I used to look at people who were living amazing lives and think “It must be so easy for them. They’re confident, smart, business-savvy AND creative. It must just be a snap.” I like to rationalize this temporary insanity by blaming it on my lack of self-awareness at the time. (I might use that excuse again, actually.)
What I learned as I began to question my own limiting beliefs about myself and others and actively sought to understand how these inspiring people got to where they are today is this:
1. What neurologists have found about people who are really good at something–symphony orchestra members, Olympians, NHL hockey players, art thieves–is that their brains are not wired any differently than yours or mine.

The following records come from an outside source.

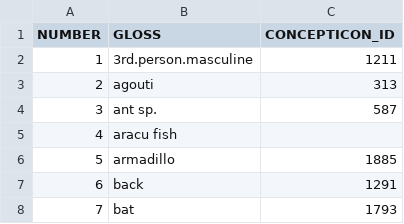
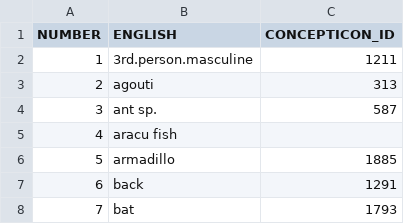
Before and after one commit to lexibank/chacontukanoan, a CSV file: etc/concepts.csv, drawn as a sheet; only a part is shown; the diff names each change by its address in the sheet, - before the commit and + after, or states it on an @@ line.

```diff
--- a/etc/concepts.csv
+++ b/etc/concepts.csv
-B1: GLOSS
+B1: ENGLISH
```
Also changed, not shown: etc/languages.csv.
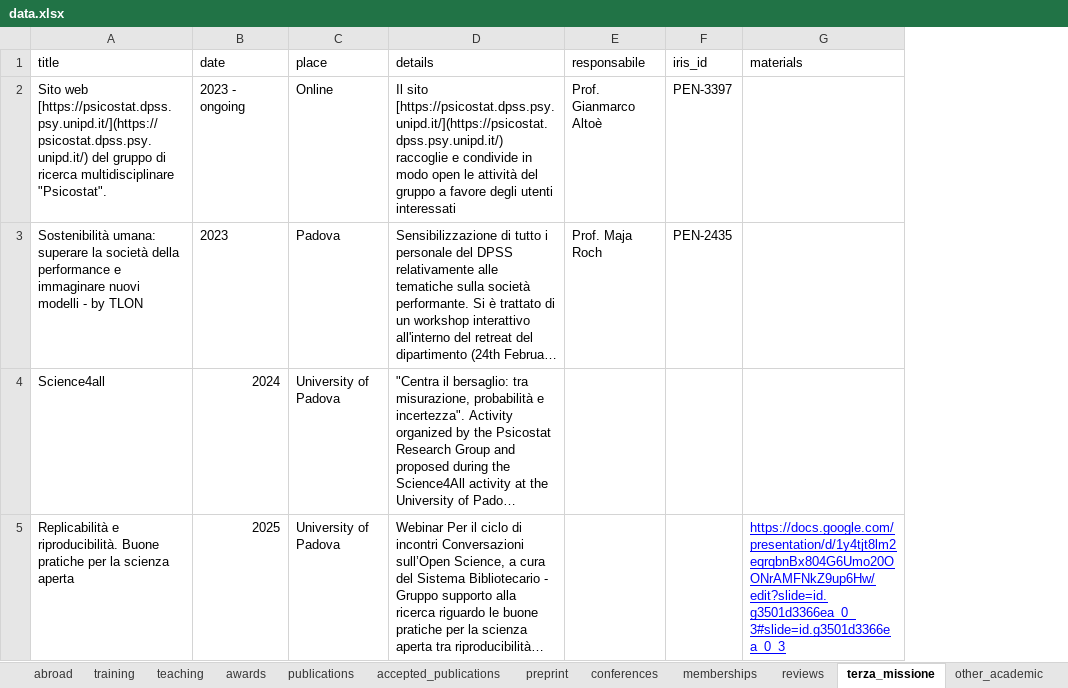
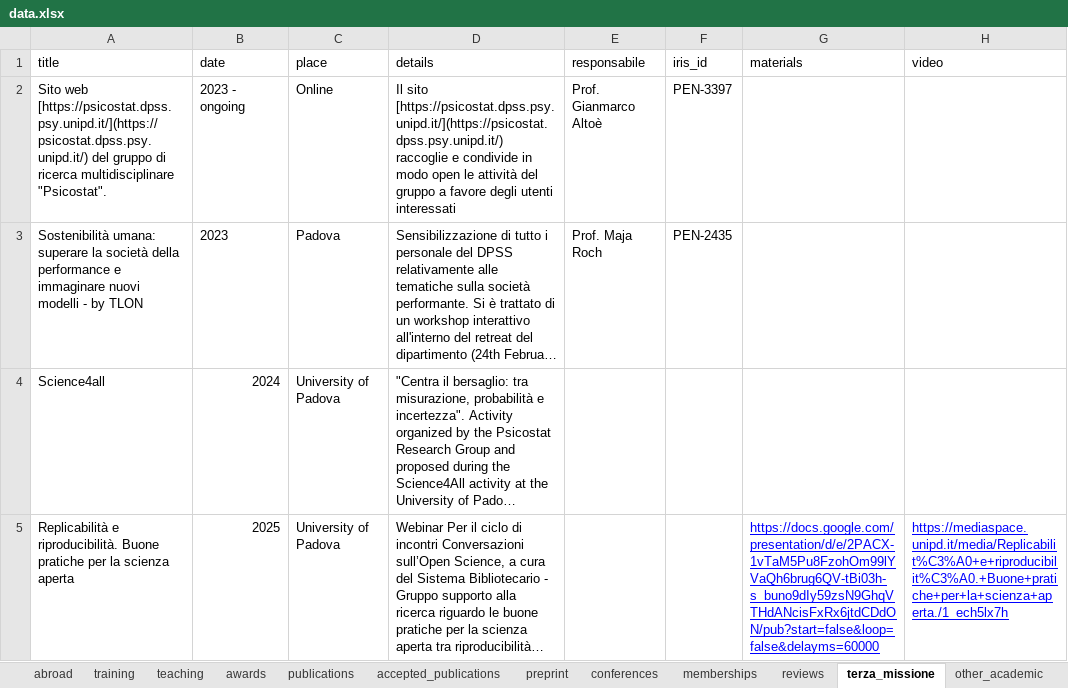
Before and after one commit to filippogambarota/cv, an Excel workbook: data/data.xlsx, sheet terza_missione, drawn as a sheet; long unchanged cells end in …; values as stored, in another font and other column widths than the file's, no borders; charts and pictures not drawn; the diff names each change by its address in the sheet, - before the commit and + after, or states it on an @@ line.

```diff
--- a/data/data.xlsx (sheet terza_missione)
+++ b/data/data.xlsx (sheet terza_missione)
+column H (video), row 5: https://mediaspace.unipd.it/media/Replicabilit%C3%A0+e+riproducibilit%C3%A0.+Buone+pratiche+per+la+scienza+aperta./1_ech5lx7h
-G5 (materials): https://docs.google.com/presentation/d/1y4tjt8lm2eqrqbnBx804G6Umo20OONrAMFNkZ9up6Hw/edit?slide=id.g3501d3366ea_0_3#slide=id.g3501d3366ea_0_3
+G5 (materials): https://docs.google.com/presentation/d/e/2PACX-1vTaM5Pu8FzohOm99lYVaQh6brug6QV-tBi03h-s_buno9dIy59zsN9GhqVTHdANcisFxRx6jtdCDdON/pub?start=false&loop=false&delayms=60000
```
Also changed, not shown: sheet media, sheet reviews, 5 other files.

All brains are created equal; it’s just that some people actively use theirs to develop particular skills through repeated practice.
2. It’s not that people who succeed don’t fail; they just try again.
3. The four-square change cycle as defined by life coach luminary Martha Beck includes four stages, with defined actions and ways of thinking that happen in each stage, and marked progression between each one. It also includes a caveat: as we grow and evolve and move through each square, we repeatedly get tossed back into square one. “I just feel like I’m back at square one again!” we moan. “Yup,” says the successful person, “This happens. It’s all part of the process. I’ll get there.”
4. Successful people admit their weaknesses and love their strengths. They do more of what they do well, and link up with or hire people who excel at what they don’t.
5. The life cycle of the butterfly isn’t as easy-breasy as I first thought. I figured they just climb on into their cocoon, sleep a while, and then wake up a butterfly. Not true! Reality is much more arduous than that. Once the caterpillar creates it’s cocoon, it then has to completely dissolve. Enzymes are released that digest all the caterpillar tissue, converting it into a rich cultural medium–a soup full of cells. Then the caterpillar has to start imagining it might become a butterfly; the imaginal ‘disks’ that will become its wings, legs, antennae and butterfly organs have been there all along, but now they get activated. Next the butterfly has to eat its way through the cocoon, and go through an epic struggle to forge its way out. Once its finally free, it can use its newfound wings. Here’s the kicker: If we try to help the butterfly, by cutting it out of the cocoon, it will die. The struggle to free itself from its cocoon–the house of its old identity–is key to strengthening its wings so it will be able to fly.
6. People who soar re-frame struggle as opportunity for growth–keeping in mind their strengthening wings.